Our readers may know friends or family members who have gone through a divorce and would describe the process with one word: difficult. There is no doubt that a divorce is life-altering; for many people, it can take years to move on from both the emotional devastation and the financial ramifications. So, how will a divorce impact your finances?
Getting divorce is never pleasant, but it can be simplified if the parties know what to expect. Removing the parties' anxiety about the process can help each of them deal with whatever anger they may feel for their soon-to-be ex-marital partner and focus on the issues that must be resolved.
Ontarians who have ever faced a complicated family law issue know how emotional and trying the process can be. From high asset divorce cases to child custody issues, to fighting for a father's rights, the range of family law issues that might come up in any given person's life is expansive. When dealing with these issues, some people may feel compelled to take the, "stick your head in the sand" approach because they do not want to deal with the emotions involved. However, being dedicated to addressing the issues head-on, getting the best result possible and then moving on with life can be a better approach for most people.
When Ontario couples who are parents of minor children get divorced, they oftentimes need to setup an arrangement by which each parent can spend time with the children. Sometimes, the parents will share approximately equal amounts of time with the children. However, in other situations, that simply is not possible, for any number of reasons. One creative way to maximize parent/child contact is to set up a form of "virtual" visitation. Whether virtual visitation is part of a divorce settlement or order depends on the facts of each case.
Child custody can be one of the most contentious issues that comes up in a divorce case. For our readers, that is probably understandable, since parents only want what is best for their children. The problem that arises in child custody disputes is that sometimes, parents disagree on what, exactly, is in their child's best interests. Understanding the basics of child custody can help parents come to terms with how their specific legal arrangement will turn out.

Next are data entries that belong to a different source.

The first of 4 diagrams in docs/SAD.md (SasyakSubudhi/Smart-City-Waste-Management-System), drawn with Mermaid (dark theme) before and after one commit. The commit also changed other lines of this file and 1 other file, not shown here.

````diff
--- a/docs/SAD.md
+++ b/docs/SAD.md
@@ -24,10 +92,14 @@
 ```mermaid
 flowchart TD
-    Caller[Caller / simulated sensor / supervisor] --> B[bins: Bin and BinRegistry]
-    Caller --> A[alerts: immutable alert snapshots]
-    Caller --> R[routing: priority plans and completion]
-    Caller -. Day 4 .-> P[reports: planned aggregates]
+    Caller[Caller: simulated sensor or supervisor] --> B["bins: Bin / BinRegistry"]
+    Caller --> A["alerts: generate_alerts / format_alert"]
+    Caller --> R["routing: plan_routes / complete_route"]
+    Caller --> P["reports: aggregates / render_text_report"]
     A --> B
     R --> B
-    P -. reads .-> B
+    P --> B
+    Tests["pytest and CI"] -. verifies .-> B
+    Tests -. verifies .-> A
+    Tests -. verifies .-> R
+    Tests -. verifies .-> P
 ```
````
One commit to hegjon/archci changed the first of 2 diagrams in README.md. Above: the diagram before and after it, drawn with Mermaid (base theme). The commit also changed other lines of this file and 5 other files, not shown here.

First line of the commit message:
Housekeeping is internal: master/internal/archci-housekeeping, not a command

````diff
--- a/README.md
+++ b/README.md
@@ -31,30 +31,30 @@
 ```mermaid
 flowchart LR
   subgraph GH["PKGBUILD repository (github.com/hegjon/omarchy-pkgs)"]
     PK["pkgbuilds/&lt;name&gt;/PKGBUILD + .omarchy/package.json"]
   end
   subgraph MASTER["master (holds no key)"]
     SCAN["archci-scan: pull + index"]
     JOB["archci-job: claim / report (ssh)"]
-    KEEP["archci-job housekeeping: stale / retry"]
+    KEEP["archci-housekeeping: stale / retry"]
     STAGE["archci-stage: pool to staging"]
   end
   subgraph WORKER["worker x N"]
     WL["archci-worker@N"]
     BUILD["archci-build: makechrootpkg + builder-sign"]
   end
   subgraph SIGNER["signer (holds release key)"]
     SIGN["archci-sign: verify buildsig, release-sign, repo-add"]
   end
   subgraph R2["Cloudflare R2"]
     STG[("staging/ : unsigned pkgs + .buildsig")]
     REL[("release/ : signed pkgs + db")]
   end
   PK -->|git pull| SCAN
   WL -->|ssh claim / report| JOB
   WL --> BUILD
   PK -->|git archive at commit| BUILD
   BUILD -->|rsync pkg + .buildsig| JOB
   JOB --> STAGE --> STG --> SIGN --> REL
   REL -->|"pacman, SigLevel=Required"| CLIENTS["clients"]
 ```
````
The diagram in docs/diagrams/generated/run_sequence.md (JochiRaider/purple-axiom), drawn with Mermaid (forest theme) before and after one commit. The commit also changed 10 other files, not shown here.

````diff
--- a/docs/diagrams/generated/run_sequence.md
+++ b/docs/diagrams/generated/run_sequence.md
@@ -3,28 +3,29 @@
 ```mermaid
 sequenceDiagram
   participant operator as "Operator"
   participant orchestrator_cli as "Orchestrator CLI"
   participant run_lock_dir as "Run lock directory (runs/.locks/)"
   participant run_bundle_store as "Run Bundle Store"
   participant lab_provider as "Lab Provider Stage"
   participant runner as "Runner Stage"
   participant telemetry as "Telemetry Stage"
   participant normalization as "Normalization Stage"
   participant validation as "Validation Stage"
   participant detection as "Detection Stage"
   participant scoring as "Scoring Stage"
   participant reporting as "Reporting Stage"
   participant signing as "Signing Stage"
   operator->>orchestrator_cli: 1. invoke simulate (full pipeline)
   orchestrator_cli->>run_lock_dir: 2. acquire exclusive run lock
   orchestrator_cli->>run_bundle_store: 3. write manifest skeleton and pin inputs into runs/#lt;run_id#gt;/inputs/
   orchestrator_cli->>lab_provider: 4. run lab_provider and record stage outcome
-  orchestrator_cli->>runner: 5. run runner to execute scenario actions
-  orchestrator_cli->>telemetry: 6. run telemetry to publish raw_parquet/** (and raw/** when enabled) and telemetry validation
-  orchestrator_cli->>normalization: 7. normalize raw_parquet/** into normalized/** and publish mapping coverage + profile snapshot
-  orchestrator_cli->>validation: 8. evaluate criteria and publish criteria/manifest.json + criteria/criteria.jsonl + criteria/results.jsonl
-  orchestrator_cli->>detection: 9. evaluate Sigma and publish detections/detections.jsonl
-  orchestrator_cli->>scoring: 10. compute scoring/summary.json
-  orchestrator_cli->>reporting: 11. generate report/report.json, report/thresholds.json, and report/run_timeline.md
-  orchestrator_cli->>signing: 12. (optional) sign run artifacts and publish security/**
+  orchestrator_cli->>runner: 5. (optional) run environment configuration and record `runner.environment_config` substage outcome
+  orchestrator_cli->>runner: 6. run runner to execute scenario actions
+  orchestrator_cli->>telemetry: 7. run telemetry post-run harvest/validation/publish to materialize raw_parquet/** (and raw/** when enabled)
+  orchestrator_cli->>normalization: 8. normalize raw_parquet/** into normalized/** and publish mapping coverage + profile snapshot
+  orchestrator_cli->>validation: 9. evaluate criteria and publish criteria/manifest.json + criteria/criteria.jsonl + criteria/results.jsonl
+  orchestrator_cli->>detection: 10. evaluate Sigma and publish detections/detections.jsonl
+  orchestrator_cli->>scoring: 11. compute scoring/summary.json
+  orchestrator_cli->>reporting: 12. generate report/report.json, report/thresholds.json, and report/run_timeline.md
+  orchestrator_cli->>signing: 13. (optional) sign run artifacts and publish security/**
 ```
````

An Ontario divorce is such a life-altering event for most people that they spend quite a bit of time, both before and during the divorce process, looking for answers to the many questions they have. From the decision to get divorced, to how to get the case started, to how to get a fair result -- the questions that can come up in any given case can seem endless.
When our Ontario readers think about the many different legal issues in a divorce case, it can be, understandably, quite daunting. After all, not only do those who go through a divorce need to face the emotional aspect of the process, but there are the legal issues that must be addressed as well. How can ex-couples get through this? Well, like many people do, it might be best to make a list.
Goldstein v Walsh (27 May 2019) cautions family law litigants - If you take unreasonable and obstructive positions throughout proceedings, this will amount to "bad faith". Result? You may be ordered to pay a devastating costs award. Madam Justice J. Kristjanson of the Ontario Superior Court of Justice ordered the father to pay his ex-spouse's costs on a substantial indemnity basis - $420,000. This huge award was based on:
For several decades, there were certain presumptions about how mothers, fathers and children would be treated in an Ontario divorce. In essence, mothers were expected to be awarded primary custody of minor children, while fathers were expected to be awarded visitation rights. However, times are changing, and so are the perceptions of what is in the best interests of children -- as well as mothers and fathers -- when a divorce ends a marriage.